Kendan Elliott was on the ground in Ferguson, Missouri, in November 2014 when a grand jury announced it would not indict Darren Wilson, a white police officer who shot and killed Michael Brown, a black teenager, in a controversial episode that continues to have lingering effects. Before the ensuing civil unrest and after an investigation by the U.S. Department of Justice, one aspect of the ordeal particularly resonated with Elliott.

“The thing that stands out most is talking with young African-American males, and really just capturing the look on their faces and the feeling of ‘why are they doing this to us?’ ” said Elliott, who works for a local nonprofit child services agency, Youth In Need, that serves the greater St. Louis area that includes Ferguson. “There was just this feeling that the people in the community, that everyone, has turned against them and they don’t know where to go with that disappointment and anger. You could see the hurt and the anger on their faces.”

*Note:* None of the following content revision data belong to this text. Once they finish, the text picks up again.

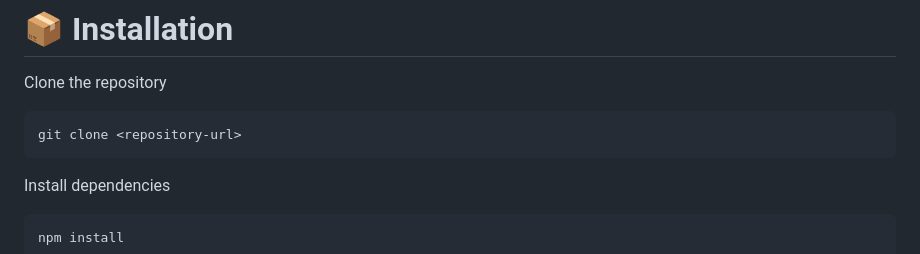
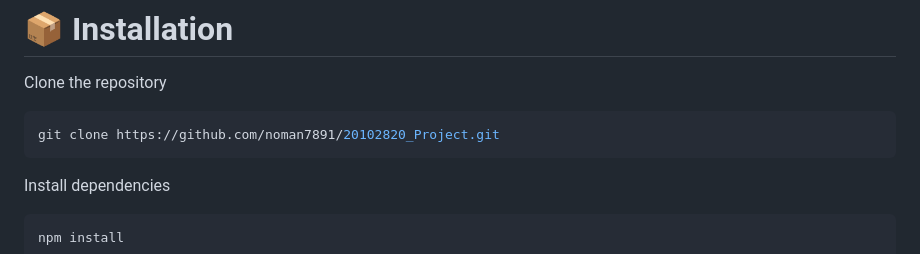
Before and after one commit to noman7891/20102820_Project, a Markdown page: README.md, the part around the change. GitHub-like rendering.

````diff
--- a/README.md
+++ b/README.md
@@ -147,7 +147,7 @@ MONGODB_URI=mongodb://34.51.232.146:27017/inventory_store
 Clone the repository
 
 ```bash
-git clone <repository-url>
+git clone https://github.com/noman7891/20102820_Project.git
 ```
 
 Install dependencies
````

That sentiment was apparently not lost on the DOJ, which two weeks ago proposed a multitiered consent decree that would in part force law enforcement in Ferguson to participate in certain city programs, such as the Ferguson Youth Initiative (FYI), to help foster positive youth-police relations — something local youth advocates say Ferguson teens have long requested to create and strengthen a bond between the two groups.

After the six-member Ferguson city council last summer rejected the first draft of a consent decree with the DOJ, it is set to vote Tuesday night on whether to accept terms of the proposal’s latest incarnation. The decree would bring attention to underfunded youth programs, which officials say are sorely needed. But since Ferguson and its police department were found to be rife with corruption, local youth group leaders doubt any interaction with law enforcement, even if positive, can effectively mend racial animosity and shady municipal tactics that federal authorities say disproportionately targeted the city’s black youths.

“It’s going to take a long time and a lot of effort, not just words,” Elliott added. “There’s gotta be meaningful work done in the community to bridge things.”

Ferguson, a city with an African-American population of more than 67 percent, for years would routinely ticket and fine its residents, including teenagers, for offenses such as traffic violations and jaywalking. When they couldn’t afford to pay the associated fines and court fees, warrants for their arrests were issued, resulting in a local court system lopsidedly logjammed with black and brown faces. The city’s police force at the time of Brown’s shooting had 56 officers, three of whom were black. The intentional, concerted practice of racial profiling by both local government and its police force netted the city millions of ill-gotten dollars.

After Brown was killed, FYI, a nonprofit organization founded in 2010, began a program that allowed for teens to work off their misdemeanor offenses with charity work.

Some teens in Ferguson have been advocating for better relations with police since the Brown shooting, holding a summit in November 2014 with the Ferguson Youth Initiative to explore ways to come together. The teens said they wanted to have more meetings with police officers, like sensitivity classes to discuss concepts such as stereotypes. 

“That includes listening circles, social outings, dinners out; anything to basically remove the stigmas on both regards,” said Dwayne T. James, an FYI board member and one of three black Ferguson City council members. He said those stigmas need to change into the idea that “teenagers are people and so are police officers, they’re people as well.”

While the events in Ferguson surrounded the death of a teenager, it was community leaders and other adults who were frequently seen in the media coverage, resulting in young people feeling they didn’t have a venue to express their opinions about police, said Jacquelyn Lewis-Harris, a board member of FYI as well as director of Connecting Human Origin and Cultural Diversity at the University of Missouri-St. Louis.

Lewis-Harris, who is also an associate professor at the university’s College of Education and Department of Anthropology, said the opinion many of FYI’s teens have is “the police don’t really know us as people and we don’t really know police as people, and maybe if we got together at social events, or get together in sensitivity sessions where we can do role-playing, we can break down some barriers.”

Officers have previously been involved with the FYI, but on an individual basis, not on a group level, according to board member and Ferguson resident Anna Ravindranath. Both Ravindranath and Lewis-Harris said there hasn’t been a concerted effort on the behalf of the police department as a whole to regularly meet with Ferguson’s young people.

“A lot of youth don’t interact with police officers unless they’re being told to do something or not do something,” Ravindranath said. The Ferguson Police Department did not return multiple calls seeking comment.

The DOJ expressly naming FYI in the decree will hopefully enable its members to write for bigger grants for more programming, as the group does not receive public funding, Lewis-Harris said. Being identified publicly like that should also make its brand name better known and allow the board to approach potential sources of funding more confidently, Ravindranath said.

But whether it leads to an increased number of meetings between youth and police is iffy at best, said Lewis-Harris, who is not optimistic on that front. FYI has had various police officers as well as adult city residents attend its events, but the group always wants more. With a proposed mandate from the DOJ, those meetings may happen more frequently, James, the council member, said.

“The past year and a half we’ve been talking about youth and giving focus to youth, so every report, every article, every decree, every video out there is saying that there is youth out there that needs to be listened to,” he said.